Exercise goal ▸ For the entries that follow, count the lines containing the string "this" and write only the number.

-------

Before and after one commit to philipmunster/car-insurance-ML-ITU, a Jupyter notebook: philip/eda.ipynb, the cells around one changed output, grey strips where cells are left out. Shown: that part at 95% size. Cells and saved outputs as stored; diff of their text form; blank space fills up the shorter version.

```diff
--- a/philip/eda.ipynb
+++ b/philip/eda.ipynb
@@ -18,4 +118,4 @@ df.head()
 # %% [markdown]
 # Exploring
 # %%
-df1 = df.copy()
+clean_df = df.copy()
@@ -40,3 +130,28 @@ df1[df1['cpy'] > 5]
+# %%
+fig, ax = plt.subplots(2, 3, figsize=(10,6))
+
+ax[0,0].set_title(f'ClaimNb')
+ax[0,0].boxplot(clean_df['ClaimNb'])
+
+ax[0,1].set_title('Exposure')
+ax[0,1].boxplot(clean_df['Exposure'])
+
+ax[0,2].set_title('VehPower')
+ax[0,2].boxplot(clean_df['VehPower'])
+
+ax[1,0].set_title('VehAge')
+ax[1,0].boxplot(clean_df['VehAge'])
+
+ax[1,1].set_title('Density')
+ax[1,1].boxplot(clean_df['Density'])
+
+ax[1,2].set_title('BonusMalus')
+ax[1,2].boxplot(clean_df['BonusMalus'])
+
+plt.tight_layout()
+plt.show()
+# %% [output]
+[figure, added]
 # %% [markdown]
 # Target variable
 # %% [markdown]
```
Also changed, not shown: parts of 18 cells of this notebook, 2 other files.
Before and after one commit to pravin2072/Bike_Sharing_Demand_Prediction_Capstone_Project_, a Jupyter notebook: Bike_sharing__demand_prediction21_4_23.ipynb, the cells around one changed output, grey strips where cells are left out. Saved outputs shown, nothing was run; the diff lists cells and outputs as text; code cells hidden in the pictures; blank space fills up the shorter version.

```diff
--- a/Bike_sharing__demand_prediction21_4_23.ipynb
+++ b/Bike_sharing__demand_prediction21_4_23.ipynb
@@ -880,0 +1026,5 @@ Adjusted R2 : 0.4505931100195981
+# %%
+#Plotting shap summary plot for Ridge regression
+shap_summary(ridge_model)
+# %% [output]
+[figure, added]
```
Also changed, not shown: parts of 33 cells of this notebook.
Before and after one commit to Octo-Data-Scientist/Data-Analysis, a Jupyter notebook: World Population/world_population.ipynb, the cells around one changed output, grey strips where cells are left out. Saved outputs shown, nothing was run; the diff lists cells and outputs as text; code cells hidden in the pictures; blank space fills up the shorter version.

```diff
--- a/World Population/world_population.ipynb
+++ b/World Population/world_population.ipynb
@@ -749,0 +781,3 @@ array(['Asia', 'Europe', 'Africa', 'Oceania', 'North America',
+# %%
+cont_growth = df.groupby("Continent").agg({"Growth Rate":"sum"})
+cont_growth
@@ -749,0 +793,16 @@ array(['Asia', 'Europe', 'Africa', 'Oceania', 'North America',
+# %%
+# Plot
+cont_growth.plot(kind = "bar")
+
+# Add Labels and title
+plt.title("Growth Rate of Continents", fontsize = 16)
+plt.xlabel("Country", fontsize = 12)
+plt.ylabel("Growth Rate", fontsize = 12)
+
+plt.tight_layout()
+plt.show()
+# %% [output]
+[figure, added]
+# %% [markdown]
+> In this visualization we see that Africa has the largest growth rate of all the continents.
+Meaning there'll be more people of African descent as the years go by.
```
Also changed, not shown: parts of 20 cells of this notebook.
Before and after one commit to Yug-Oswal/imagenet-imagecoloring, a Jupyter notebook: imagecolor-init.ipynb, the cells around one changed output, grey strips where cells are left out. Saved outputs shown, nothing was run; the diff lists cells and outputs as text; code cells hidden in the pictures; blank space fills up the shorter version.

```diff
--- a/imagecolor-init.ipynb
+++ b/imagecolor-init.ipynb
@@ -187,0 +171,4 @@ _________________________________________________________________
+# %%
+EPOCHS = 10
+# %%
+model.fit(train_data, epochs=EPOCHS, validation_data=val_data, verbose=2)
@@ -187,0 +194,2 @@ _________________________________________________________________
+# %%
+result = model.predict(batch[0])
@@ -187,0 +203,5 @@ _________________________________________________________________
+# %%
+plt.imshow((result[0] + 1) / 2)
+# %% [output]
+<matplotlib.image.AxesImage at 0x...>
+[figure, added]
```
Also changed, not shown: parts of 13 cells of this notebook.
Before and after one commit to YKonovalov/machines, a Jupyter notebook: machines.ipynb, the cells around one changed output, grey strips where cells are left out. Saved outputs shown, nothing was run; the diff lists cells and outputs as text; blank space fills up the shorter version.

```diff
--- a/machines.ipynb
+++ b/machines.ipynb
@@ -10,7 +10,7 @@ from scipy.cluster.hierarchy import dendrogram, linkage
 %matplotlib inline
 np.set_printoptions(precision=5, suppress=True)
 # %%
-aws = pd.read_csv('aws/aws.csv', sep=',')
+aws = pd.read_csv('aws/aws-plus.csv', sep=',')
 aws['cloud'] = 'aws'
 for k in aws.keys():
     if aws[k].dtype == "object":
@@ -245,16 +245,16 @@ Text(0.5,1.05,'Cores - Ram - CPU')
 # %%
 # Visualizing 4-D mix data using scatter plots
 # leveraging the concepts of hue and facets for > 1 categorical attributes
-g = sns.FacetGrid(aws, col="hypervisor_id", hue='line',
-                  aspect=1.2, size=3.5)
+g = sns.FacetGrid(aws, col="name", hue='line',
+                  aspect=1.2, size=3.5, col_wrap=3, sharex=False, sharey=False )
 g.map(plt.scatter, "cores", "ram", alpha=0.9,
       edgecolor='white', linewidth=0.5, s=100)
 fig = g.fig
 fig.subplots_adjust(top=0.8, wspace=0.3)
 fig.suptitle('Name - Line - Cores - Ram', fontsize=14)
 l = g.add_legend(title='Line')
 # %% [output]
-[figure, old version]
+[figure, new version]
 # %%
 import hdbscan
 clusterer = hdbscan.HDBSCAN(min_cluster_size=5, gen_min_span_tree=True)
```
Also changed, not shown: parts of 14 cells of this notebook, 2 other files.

-------

Exercise output ▸ 6